Tokyo Electric Power Co., which runs the plant, says it will achieve a "cold shutdown" by the end of the year –
A preliminary government report released this month predicted it will take 30 years or more to safely decommission Fukushima Dai-ichi. Like Chernobyl, it will probably be encased in a concrete and steel "sarcophagus."
According to a study led by Andreas Stohl the Norwegian Institute for Air Research, twice as much radioactive cesium-137 – a cancer-causing agent – was pumped into the atmosphere than Japan had announced, reaching 40 percent of the total from Chernobyl. The French Institute for Radiological Protection and Nuclear Safety found that 30 times more cesium-137 was released into the Pacific than the plant's owner has owned up to.
To our friends living in Japan, our hearts go out to you for this protracted disaster.
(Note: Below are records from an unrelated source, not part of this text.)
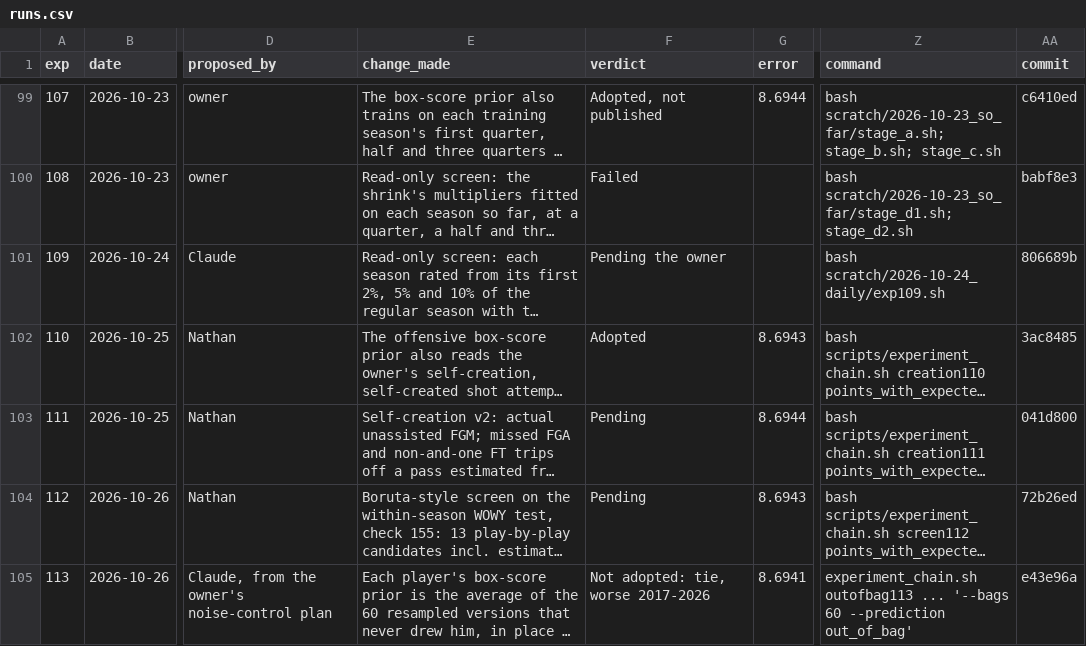
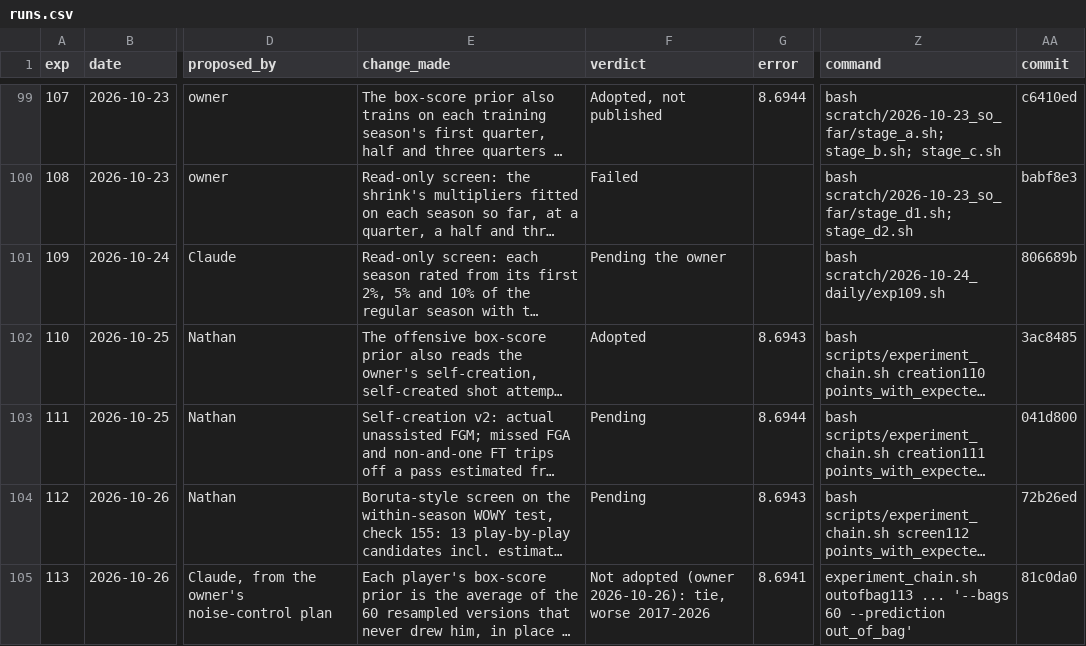
Before and after one commit to bbstats/openrapm, a CSV file: experiments/runs.csv, drawn as a sheet; only a part is shown, gaps mark what is left out; long unchanged cells end in …; the diff names each change by its address in the sheet, - before the commit and + after, or states it on an @@ line.

```diff
--- a/experiments/runs.csv
+++ b/experiments/runs.csv
-F105 (verdict): Not adopted: tie, worse 2017-2026
+F105 (verdict): Not adopted (owner 2026-10-26): tie, worse 2017-2026
-AA105 (commit): e43e96a
+AA105 (commit): 81c0da0
```
Also changed, not shown: 2 other files.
At least the prospect of cold shutdown withing two months is heartening.
My prefecture gets the Fukushima wind during Winter. Let's hope the radiation levels have stopped being Godzilla levels... kind of worried about how it might affect vegetation in the region. :( Air-wise, it shouldn't be too bad, so long as we pay attention to wind direction and don't stay outside too much.
Three recently published academic studies show that while direct radiation exposure of Fukushima residents isn’t as high as was initially feared, soils across northeastern Japan are contaminated and could affect public health for decades through the produce farmed there. The research, combined with a map of soil radiation—which was based on measurements made during helicopter flights and released by Japan's science ministry—shows substantial soil contamination in the prefectures of Fukushima and its neighbors: Miyagi and Iwate to the north, Ibaraki and Chiba to the south, and Tochigi and Gunma to the southwest.
In the months since ... March 11 ..., radioactive particles have made their way into vegetables, beef, fish and the nation’s staple, rice. Readings have been reported voluntarily by producers, as well as concerned consumers, since the country has no mandatory radiation testing for most foods.
... airborne cesium particles may have entered the formula at a factory in Saitama, north of Tokyo. ... the company had been diligent in checking radiation levels in water, but had not taken enough care to filter for airborne radioactivity.